What you will do: Counting only lines that contain "ride", state the total found in the material below. Add nothing else.

== Segment start ==

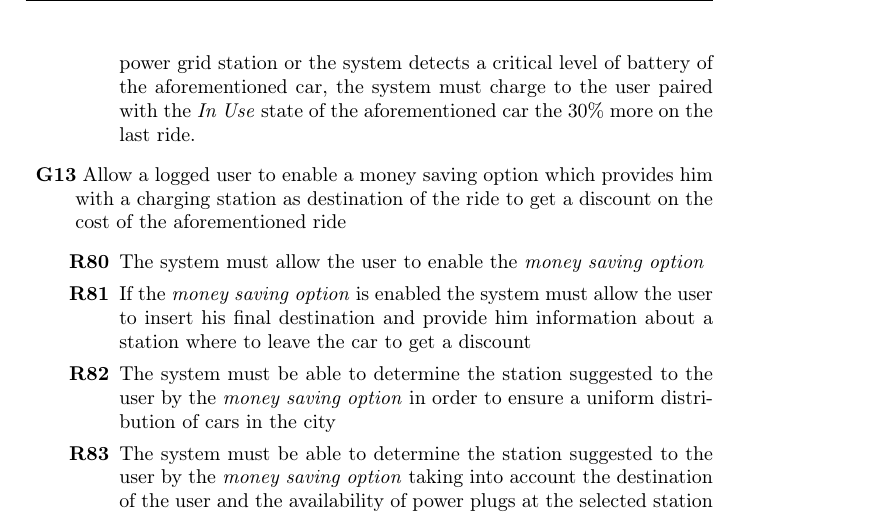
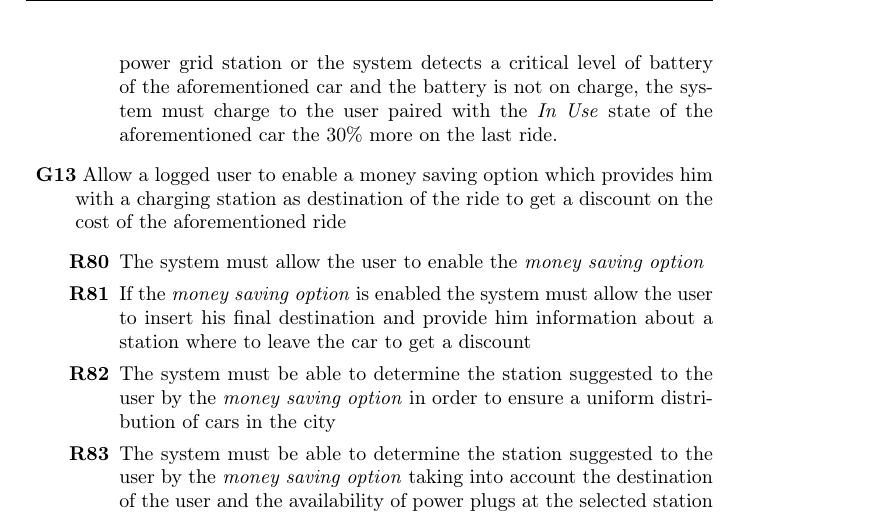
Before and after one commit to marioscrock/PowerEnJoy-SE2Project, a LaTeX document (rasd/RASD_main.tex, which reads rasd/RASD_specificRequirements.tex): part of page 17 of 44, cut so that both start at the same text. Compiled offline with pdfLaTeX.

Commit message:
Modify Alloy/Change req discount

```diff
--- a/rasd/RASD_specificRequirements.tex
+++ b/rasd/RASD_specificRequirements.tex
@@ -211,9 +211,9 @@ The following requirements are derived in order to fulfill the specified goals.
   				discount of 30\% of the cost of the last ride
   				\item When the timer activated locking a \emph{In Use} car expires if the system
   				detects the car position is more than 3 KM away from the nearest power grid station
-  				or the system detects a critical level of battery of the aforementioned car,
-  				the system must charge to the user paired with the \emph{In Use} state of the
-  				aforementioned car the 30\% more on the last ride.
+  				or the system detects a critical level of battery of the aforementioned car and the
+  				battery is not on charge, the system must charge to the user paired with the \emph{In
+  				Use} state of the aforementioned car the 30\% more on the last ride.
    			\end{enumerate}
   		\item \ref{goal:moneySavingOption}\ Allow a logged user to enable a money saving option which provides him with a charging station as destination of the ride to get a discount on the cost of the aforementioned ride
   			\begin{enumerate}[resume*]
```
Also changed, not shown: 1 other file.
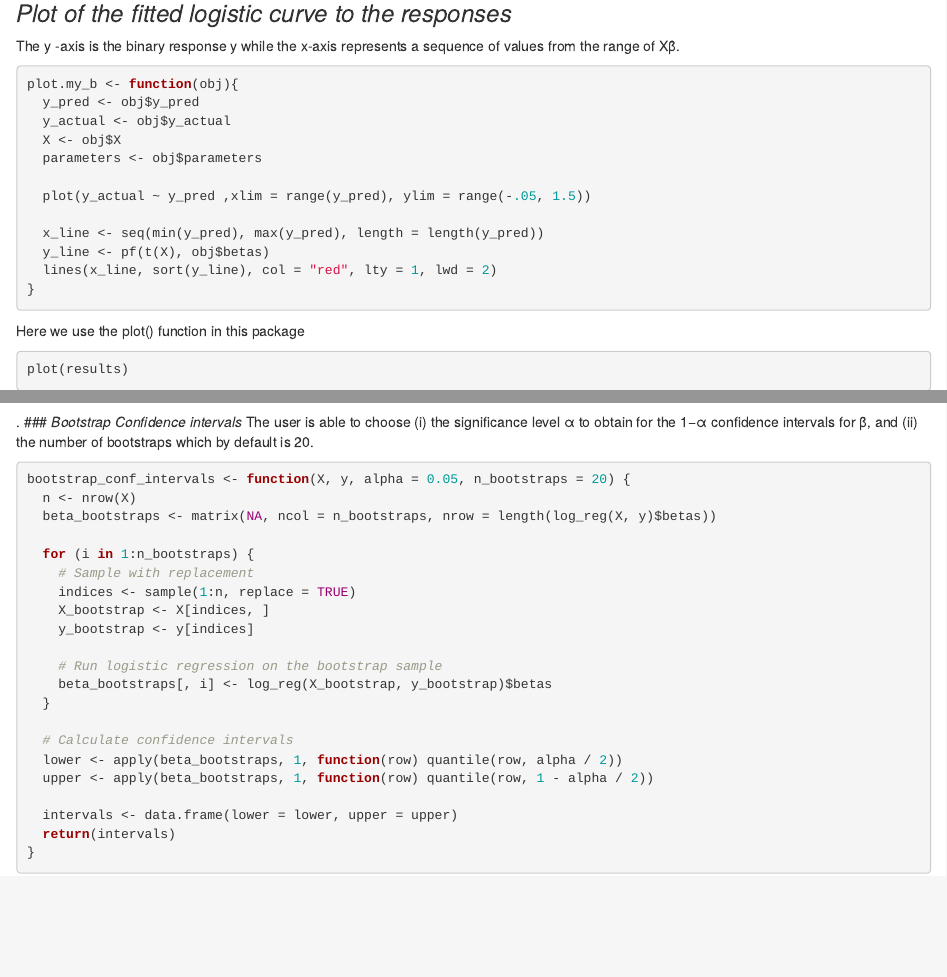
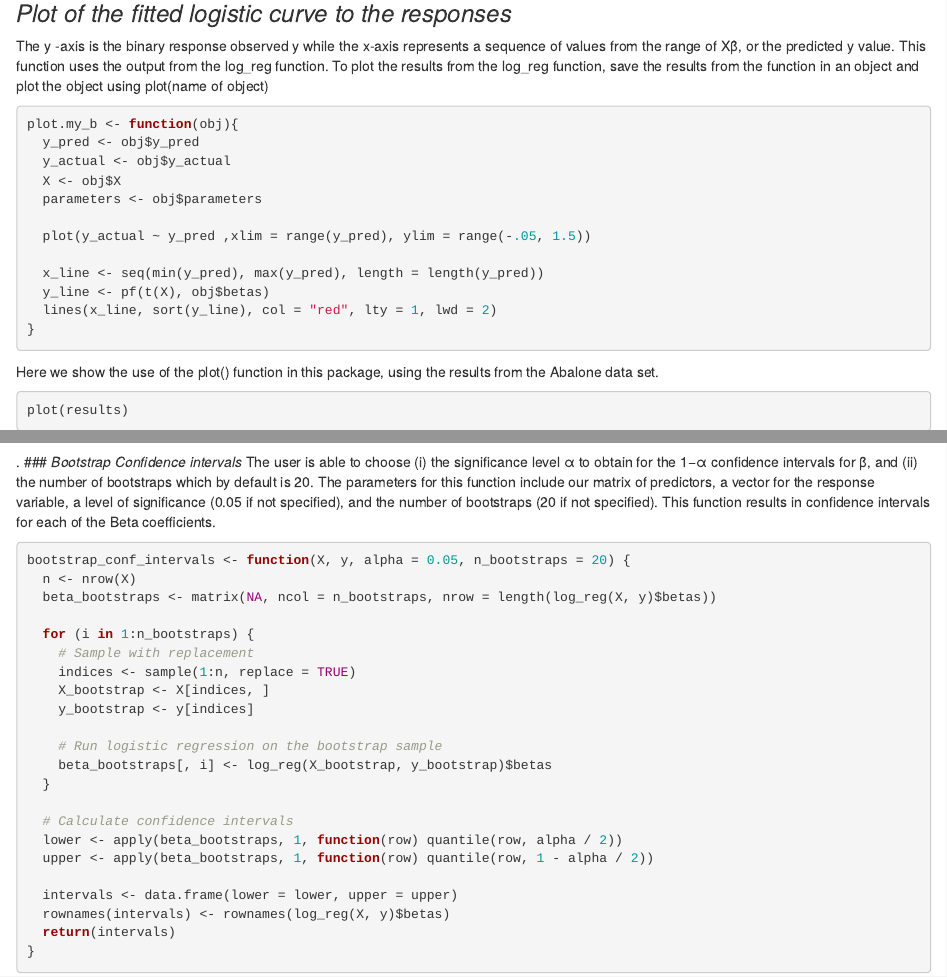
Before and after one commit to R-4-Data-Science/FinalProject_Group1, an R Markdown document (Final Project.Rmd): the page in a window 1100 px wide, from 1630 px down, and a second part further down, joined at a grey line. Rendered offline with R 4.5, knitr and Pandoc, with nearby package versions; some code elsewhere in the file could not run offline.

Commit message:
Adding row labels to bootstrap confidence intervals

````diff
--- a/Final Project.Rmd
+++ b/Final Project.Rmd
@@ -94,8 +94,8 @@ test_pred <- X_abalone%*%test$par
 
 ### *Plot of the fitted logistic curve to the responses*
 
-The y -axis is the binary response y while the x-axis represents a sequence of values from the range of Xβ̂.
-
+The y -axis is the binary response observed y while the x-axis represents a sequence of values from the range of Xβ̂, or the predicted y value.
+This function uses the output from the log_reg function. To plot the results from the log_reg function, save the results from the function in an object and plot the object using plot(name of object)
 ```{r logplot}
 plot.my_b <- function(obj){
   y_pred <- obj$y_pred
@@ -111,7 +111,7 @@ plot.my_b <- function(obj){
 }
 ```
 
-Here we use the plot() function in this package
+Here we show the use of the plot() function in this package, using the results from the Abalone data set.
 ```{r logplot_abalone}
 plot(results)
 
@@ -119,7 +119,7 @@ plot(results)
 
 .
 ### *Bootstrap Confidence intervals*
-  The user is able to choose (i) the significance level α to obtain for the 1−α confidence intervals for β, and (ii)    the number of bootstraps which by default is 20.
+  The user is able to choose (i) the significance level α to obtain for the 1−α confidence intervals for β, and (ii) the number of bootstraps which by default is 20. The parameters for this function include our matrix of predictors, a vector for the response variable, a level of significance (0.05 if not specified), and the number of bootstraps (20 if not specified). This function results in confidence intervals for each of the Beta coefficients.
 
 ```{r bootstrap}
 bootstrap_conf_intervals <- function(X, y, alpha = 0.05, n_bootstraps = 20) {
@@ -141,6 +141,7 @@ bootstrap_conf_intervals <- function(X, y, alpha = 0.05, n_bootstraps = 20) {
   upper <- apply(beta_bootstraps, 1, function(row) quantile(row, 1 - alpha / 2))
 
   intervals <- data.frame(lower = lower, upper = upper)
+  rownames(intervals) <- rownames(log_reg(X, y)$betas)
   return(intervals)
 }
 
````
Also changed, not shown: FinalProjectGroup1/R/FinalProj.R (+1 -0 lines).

== Segment end ==

Output: 4